Tom’s overview is split into four parts, so we’ll cover each part separately.  Here’s the first part.


I’m going to show my age now and quote an old Joni Mitchell song:

I’ve looked at clouds from both sides now
From up and down and still somehow
It’s cloud’s illusions I recall
I really don’t know clouds at all

That’s how I feel about Project Management, which we’ll refer to as PM for the remainder of this article. PM has been a major topic at trade shows recently, especially when Mike Quartararo is speaking. Why?
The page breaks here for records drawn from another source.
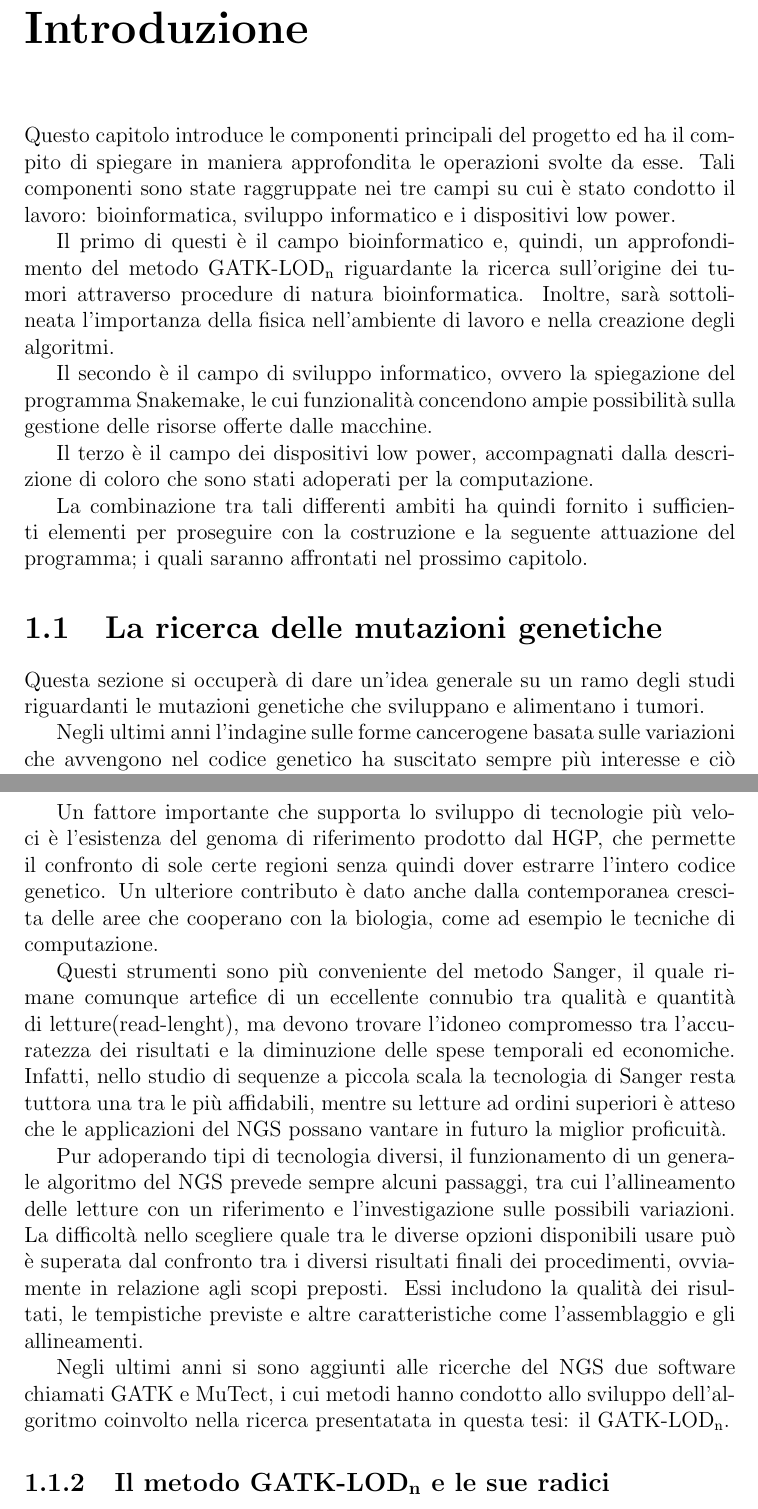
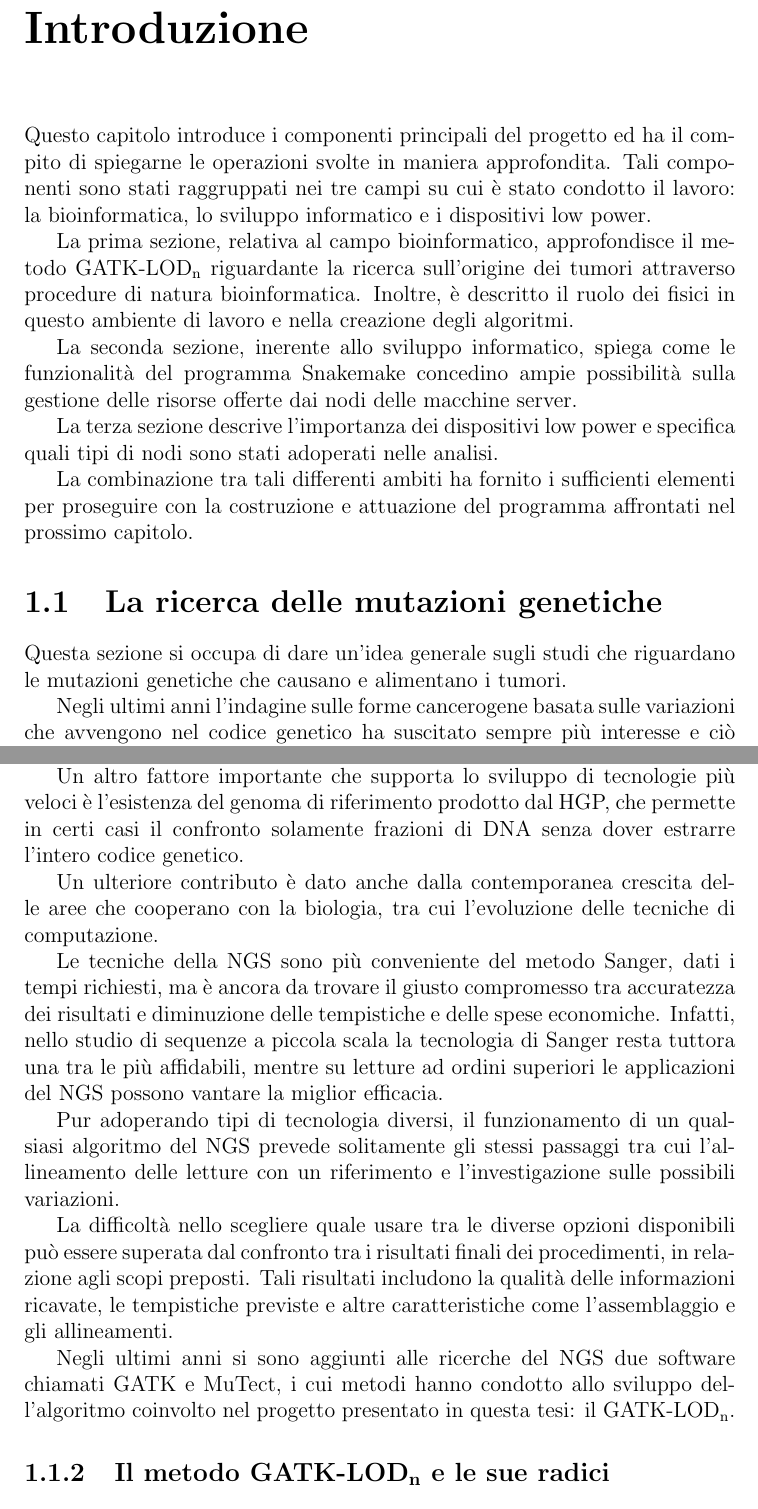
Before and after one commit to DanieleDallOlio/Tesi_ddallolio, a LaTeX document (Tesi.tex, which reads C1.tex): two parts of pages 4 and 7 of 45 before the commit and two parts of pages 4 and 7 of 46 after it, joined at a grey line, cut so that both start at the same text. Compiled offline with pdfLaTeX.

Commit message:
Corretto fino a NGS

```diff
--- a/C1.tex
+++ b/C1.tex
@@ -1,18 +1,18 @@
 \chapter{Introduzione}
-Questo capitolo introduce le componenti principali del progetto ed ha il compito di spiegare in maniera approfondita le operazioni svolte da esse.
-Tali componenti sono state raggruppate nei tre campi su cui è stato condotto il lavoro: bioinformatica, sviluppo informatico e i dispositivi low power.
+Questo capitolo introduce i componenti principali del progetto ed ha il compito di spiegarne le operazioni svolte in maniera approfondita.
+Tali componenti sono stati raggruppati nei tre campi su cui è stato condotto il lavoro: la bioinformatica, lo sviluppo informatico e i dispositivi low power.
 
-Il primo di questi è il campo bioinformatico e, quindi, un approfondimento del metodo GATK-LOD\ped{n} riguardante la ricerca sull'origine dei tumori attraverso procedure di natura bioinformatica.
-Inoltre, sarà sottolineata l'importanza della fisica nell'ambiente di lavoro e nella creazione degli algoritmi.
+La prima sezione, relativa al campo bioinformatico, approfondisce il metodo GATK-LOD\ped{n} riguardante la ricerca sull'origine dei tumori attraverso procedure di natura bioinformatica.
+Inoltre, è descritto il ruolo dei fisici in questo ambiente di lavoro e nella creazione degli algoritmi.
 
-Il secondo è il campo di sviluppo informatico, ovvero la spiegazione del programma Snakemake, le cui funzionalità concendono ampie possibilità sulla gestione delle risorse offerte dalle macchine.
+La seconda sezione, inerente allo sviluppo informatico, spiega come le funzionalità del programma Snakemake concedino ampie possibilità sulla gestione delle risorse offerte dai nodi delle macchine server.
 
-Il terzo è il campo dei dispositivi low power, accompagnati dalla descrizione di coloro che sono stati adoperati per la computazione.
+La terza sezione descrive l'importanza dei dispositivi low power e specifica quali tipi di nodi sono stati adoperati nelle analisi.
 
-La combinazione tra tali differenti ambiti ha quindi fornito i sufficienti elementi per proseguire con la costruzione e la seguente attuazione del programma; i quali saranno affrontati nel prossimo capitolo.
+La combinazione tra tali differenti ambiti ha fornito i sufficienti elementi per proseguire con la costruzione e attuazione del programma affrontati nel prossimo capitolo.
 
 
 \section{La ricerca delle mutazioni genetiche}
-Questa sezione si occuperà di dare un'idea generale su un ramo degli studi riguardanti le mutazioni genetiche che sviluppano e alimentano i tumori.
+Questa sezione si occupa di dare un'idea generale sugli studi che riguardano le mutazioni genetiche che causano e alimentano i tumori.
 
 Negli ultimi anni l'indagine sulle forme cancerogene basata sulle variazioni che avvengono nel codice genetico ha suscitato sempre più interesse e ciò ha portato allo sviluppo di un discreto numero di programmmi, algoritmi e metodi atti all'analisi del DNA.
@@ -56,15 +62,17 @@ In aggiunta, i numerosi metodi sviluppati all'interno del NGS sono fortemente ra
 
-Un fattore importante che supporta lo sviluppo di tecnologie più veloci è l'esistenza del genoma di riferimento prodotto dal HGP, che permette il confronto di sole certe regioni senza quindi dover estrarre l'intero codice genetico.
-Un ulteriore contributo è dato anche dalla contemporanea crescita delle aree che cooperano con la biologia, come ad esempio le tecniche di computazione.
+Un altro fattore importante che supporta lo sviluppo di tecnologie più veloci è l'esistenza del genoma di riferimento prodotto dal HGP, che permette in certi casi il confronto solamente frazioni di DNA senza dover estrarre l'intero codice genetico.
 
-Questi strumenti sono più conveniente del metodo Sanger, il quale rimane comunque artefice di un eccellente connubio tra qualità e quantità di letture(read-lenght), ma devono trovare l'idoneo compromesso tra l'accuratezza dei risultati e la diminuzione delle spese temporali ed economiche.
-Infatti, nello studio di sequenze a piccola scala la tecnologia di Sanger resta tuttora una tra le più affidabili, mentre su letture ad ordini superiori è atteso che le applicazioni del NGS possano vantare in futuro la miglior proficuità.
+Un ulteriore contributo è dato anche dalla contemporanea crescita delle aree che cooperano con la biologia, tra cui l'evoluzione delle tecniche di computazione.
 
-Pur adoperando tipi di tecnologia diversi, il funzionamento di un generale algoritmo del NGS prevede sempre alcuni passaggi, tra cui l'allineamento delle letture con un riferimento e l'investigazione sulle possibili variazioni.
-La difficoltà nello scegliere quale tra le diverse opzioni disponibili usare può è superata dal confronto tra i diversi risultati finali dei procedimenti, ovviamente in relazione agli scopi preposti.
-Essi includono la qualità dei risultati, le tempistiche previste e altre caratteristiche come l'assemblaggio e gli allineamenti.
+Le tecniche della NGS sono più conveniente del metodo Sanger, dati i tempi richiesti, ma è ancora da trovare il giusto compromesso tra accuratezza dei risultati e diminuzione delle tempistiche e delle spese economiche.
+Infatti, nello studio di sequenze a piccola scala la tecnologia di Sanger resta tuttora una tra le più affidabili, mentre su letture ad ordini superiori le applicazioni del NGS possono vantare la miglior efficacia.
 
-Negli ultimi anni si sono aggiunti alle ricerche del NGS due software chiamati GATK e MuTect, i cui metodi hanno condotto allo sviluppo dell'algoritmo coinvolto nella ricerca presentatata in questa tesi: il GATK-LOD\ped{n}.
+Pur adoperando tipi di tecnologia diversi, il funzionamento di un qualsiasi algoritmo del NGS prevede solitamente gli stessi passaggi tra cui l'allineamento delle letture con un riferimento e l'investigazione sulle possibili variazioni.
+
+La difficoltà nello scegliere quale usare tra le diverse opzioni disponibili può essere superata dal confronto tra i risultati finali dei procedimenti, in relazione agli scopi preposti.
+Tali risultati includono la qualità delle informazioni ricavate, le tempistiche previste e altre caratteristiche come l'assemblaggio e gli allineamenti.
+
+Negli ultimi anni si sono aggiunti alle ricerche del NGS due software chiamati GATK e MuTect, i cui metodi hanno condotto allo sviluppo dell'algoritmo coinvolto nel progetto presentato in questa tesi: il GATK-LOD\ped{n}.
 
 
 \subsection{Il metodo GATK-LOD\ped{n} e le sue radici}
```
Also changed, not shown: C1.tex (42 more changed lines).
Well first because Mike’s discussions on how to handle PM are thoughtful and comprehensive. He is a graduate of the State University of New York, after which he studied law for one year at the University of London. He is a certified Project Management Professional (PMP) and a Certified E-Discovery Specialist (CEDS).  And he was the Director of Litigation Support at Stroock & Stroock & Lavan LLP in New York for 10 years.  Now, Mike has his own consultancy practice at eDPM Advisory Services.

And perhaps most important, Mike has literally written the book on the subject. It is called Project Management in Electronic Discovery: An Introduction to Core Principles of Legal Project Management and Leadership In eDiscovery and is available on his web site, www.eDiscoveryPM.com (and also on Amazon here).

But after listening to Mike speak at the recent ILTACON18 conference, Doug Austin mentioned to me that it seemed there is another side to PM that is being ignored, that of the lawyer’s opinion on the subject.  Since discovery is the most time-consuming and expensive aspect of litigation, managing it effectively is always a concern of the lawyers but we seldom hear what they think of all the talk about PM. So, let’s look at the issue from both sides now.

We’ll explore the implementation of eDiscovery project management from both sides, as follows:

  1. The Project Manager’s Perspective to Project Management
  2. The Lawyer’s Perspective to Project Management
  3. Conclusion

We’ll publish Part 2 – The Project Manager’s Perspective to Project Management – on Wednesday.

So, what do you think?  How does your organization apply project management to your eDiscovery projects?  As always, please share any comments you might have or if you’d like to know more about a particular topic.

Sponsor: This blog is sponsored by CloudNine, which is a data and legal discovery technology company with proven expertise in simplifying and automating the discovery of data for audits, investigations, and litigation. Used by legal and business customers worldwide including more than 50 of the top 250 Am Law firms and many of the world’s leading corporations, CloudNine’s eDiscovery automation software and services help customers gain insight and intelligence on electronic data.

Disclaimer: The views represented herein are exclusively the views of the author, and do not necessarily represent the views held by CloudNine. eDiscovery Daily is made available by CloudNine solely for educational purposes to provide general information about general eDiscovery principles and not to provide specific legal advice applicable to any particular circumstance. eDiscovery Daily should not be used as a substitute for competent legal advice from a lawyer you have retained and who has agreed to represent you.